Forest fires have been spreading across the region and the drier climate has not been helpful in controlling them. While there are many side effects of forest fires, one is that they are causing delays in homeowners getting insurance on their homes or property.
John Homer, owner of Causeway Insurance in Fort Frances, said it is tough for those looking for insurance in affected areas as almost all insurance contracts cannot knowingly bind anything that is within a 50 km radius from a forest fire.
Homer said finding insurance has mainly affected those in rural areas and tourist resorts.
Not only can they not insure homes within a certain kilometer radius of a fire, they also cannot make any policy change which includes adding anything to a policy, Homer said.
While not being able to dole out insurance or change policies is frustrating for property owners, Homer adds that it is also a hindrance to them and other brokers as it prevents them from bringing in more business. Homer said they are fielding around five to 10 phone calls a week concerning the forest fires.
“At times we have to tell [customers] you have to wait.

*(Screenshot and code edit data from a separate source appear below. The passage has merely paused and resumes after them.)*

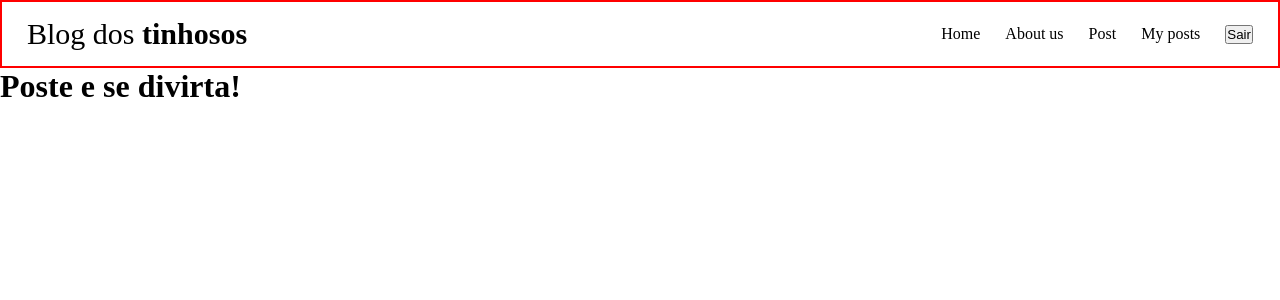
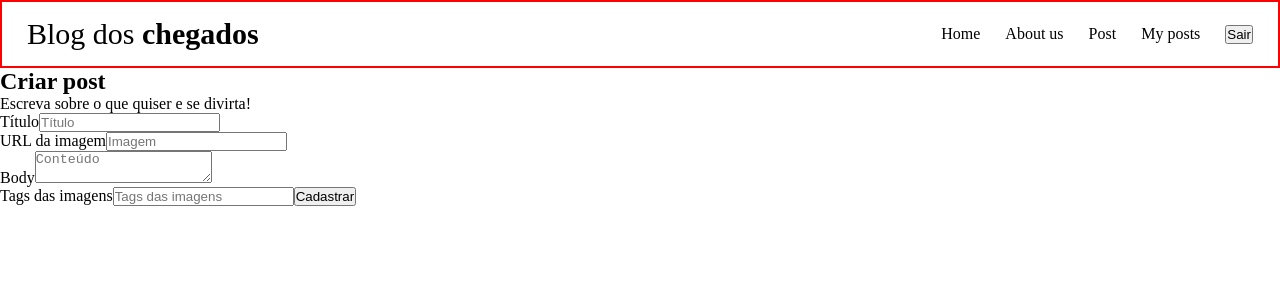
Before and after one commit to paulohenrique14/react-projects, a React (Vite) app in the folder Blog/: page /post/createpost in a window 1280 px wide. Shown: the top 300 px of the page. Built offline with nearby package versions, Linux system fonts and the light colour scheme; no server answers; sample sign-in values are in the browser's storage.

Commit message:
saving posts on firebase

```diff
--- a/Blog/src/components/Navbar.jsx
+++ b/Blog/src/components/Navbar.jsx
@@ -11,7 +11,7 @@ const Navbar = () => {
 
   return (
     <div className={styles.navbarContainer}>
-        <NavLink to = {'/'} className={styles.navbarHeader}>Blog dos <span>tinhosos</span></NavLink>
+        <NavLink to = {'/'} className={styles.navbarHeader}>Blog dos <span>chegados</span></NavLink>
         <ul>
             <li>
                 <NavLink to = {'/'}>Home</NavLink>
--- a/Blog/src/hooks/useAuthentication.jsx
+++ b/Blog/src/hooks/useAuthentication.jsx
@@ -90,7 +90,7 @@ export const useAuthentication = () => {
 
             console.log('system error message: '+systemErrorMessage)
 
-            setError(systemErrorMessage)
+            setAuthError(systemErrorMessage)
             setLoading(false)
         }
     }
--- a/Blog/src/hooks/useInsertDocument.jsx
+++ b/Blog/src/hooks/useInsertDocument.jsx
@@ -8,12 +8,20 @@ const initalState = {
 }
 
 const insertReducer = (state, action) => {
-
+    switch(action.type) {
+        case "LOADING":
+            return {loading: true, error: null}
+        case "INSERTED_DOC":
+            return {loading: false, error: null}
+        case 'ERROR':
+            return {loading: false, error: action.payload}
+        default:
+            return state;
+    }
 };
 
 export const useInsertDocument = (docCollection) => {
     const [response, dispatch] = useReducer(insertReducer, initalState)
-}
 
     const [cancelled, setCancelled] = useState(false)
 
@@ -23,10 +31,30 @@ const checkCancelBeforeDispatch = (action) => {
         };
     };
 
-const useInsertDocument = async(document) => {
+    const insertDocument = async(document) => {
         try {
+            const newDocument = {...document, createdAt: Timestamp.now()}
+
+            const insertedDocument = await addDoc(
+                collection(db, docCollection),
+                newDocument
+            );
 
         } catch (error) {
+            checkCancelBeforeDispatch({
+                type: 'ERROR',
+                payload: error.message
+            });
+
+            console.log(error)
+            console.log(error.message)
+        }
+    }
+
+    useEffect(() =>{
+        setCancelled(true)
+    }, [])
+
+    return { insertDocument, response }
 
 }
-}
--- a/Blog/src/pages/CreatePost/CreatePost.jsx
+++ b/Blog/src/pages/CreatePost/CreatePost.jsx
@@ -1,9 +1,93 @@
-import React from 'react'
+import React from 'react';
+import { useState, useEffect } from 'react';
+import { useNavigate } from 'react-router-dom';
+import { useAuthValue} from '../../context/AuthContext'
+import { useInsertDocument } from '../../hooks/useInsertDocument';
+
 
 const CreatePost = () => {
+  const [title, setTitle]         = useState('');
+  const [image, setImage]         = useState('');
+  const [body, setBody]           = useState('');
+  const [tags, setTags]           = useState('');
+  const [formError, setFormError] = useState('');
+
+  const [user] = useAuthValue()
+  const {insertDocument, response} = useInsertDocument('posts');
+
+  const handleSubmit = (e) => {
+    e.preventDefault();
+
+
+
+    insertDocument({
+      title,
+      image,
+      body,
+      tags,
+      uid: user.uid,
+      createdBy: user.displayName
+    })
+  }
+
+
   return (
     <div>
-        <h1>Poste e se divirta!</h1>
+        <h2>Criar post</h2>
+        <p>Escreva sobre o que quiser e se divirta!</p>
+        <form onSubmit={handleSubmit}>
+          <label>
+            <span>Título</span>
+            <input
+              type="text"
+              name='title'
+              required
+              placeholder='Título'
+              onChange={(e) => setTitle(e.target.value)}
+              value={title}
+            />
+          </label>
+          <br/>
+          <label>
+            <span>URL da imagem</span>
+            <input
+              type="text"
+              name='image'
+              required
+              placeholder='Imagem'
+              onChange={(e) => setImage(e.target.value)}
+              value={image}
+            />
+          </label>
+          <br/>
+          <label>
+            <span>Body</span>
+            <textarea
+              name='body'
+              required
+              placeholder='Conteúdo'
+              onChange={(e) => setBody(e.target.value)}
+              value={body}
+              >
+            </textarea>
+          </label>
+          <br/>
+          <label>
+            <span>Tags das imagens</span>
+            <input
+              type="text"
+              name='image'
+              required
+              placeholder='Tags das imagens'
+              onChange={(e) => setTags(e.target.value)}
+              value={tags}
+            />
+          </label>
+          <button className='btn'>Cadastrar</button>
+            {response.error &&
+            <p className='error'>{response.error}</p>
+            }
+        </form>
     </div>
   )
 }
--- a/Blog/src/pages/Register/Register.jsx
+++ b/Blog/src/pages/Register/Register.jsx
@@ -38,6 +38,7 @@ const Register = () => {
             console.log(authError)
         }
     }, [authError])
+
   return (
     <div>
         <h1>Cadastre-se para postar</h1>
```
Lines whose indentation alone changed are shown as unchanged.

Earlier in the summer there were probably about five or six that we couldn’t increase the limits,” Homer said.
Homer adds they have not had many issues with insurance in Fort Frances as there are no forest fires in the surrounding area but that issues arise the further out of town you are and the closer you are to the fires.
Homer said he actively looks at the forest fire map to inform his staff where they cannot insure people.
“It’s tough because you can’t blame the insurance company. They’re not going to want to take on a new risk and insure something for $400,000 on the event that it’s going to burn down three weeks later or a month later,” Homer said.
By Monday afternoon, there were no new fires confirmed in the northwest region.
As of Monday, there were 82 active fires in the northwest region. Ten fires were not under control, four fires were being held, nine fires were under control and 59 fires were being monitored.
The fire hazard is mainly low to moderate, with areas of high hazard in the districts of Thunder Bay and Nipigon.
The unfortunate reality is that homeowners are at the mercy of nature, Homer said, adding that forest fires are not the only thing effecting insurance rates.
“Home insurance has paid out way more in claims than they typically do not even from the fires but because everybody’s got their chargers at home,” Homer said. “That’s also caused property insurance prices to skyrocket. Then when you couple it with this kind of weather we’re getting, it’s bad.”
As cooler weather is on the horizon and the flames of forest fires begin to cool, Homer said insurance will be easier to obtain. But for now, it is a waiting game.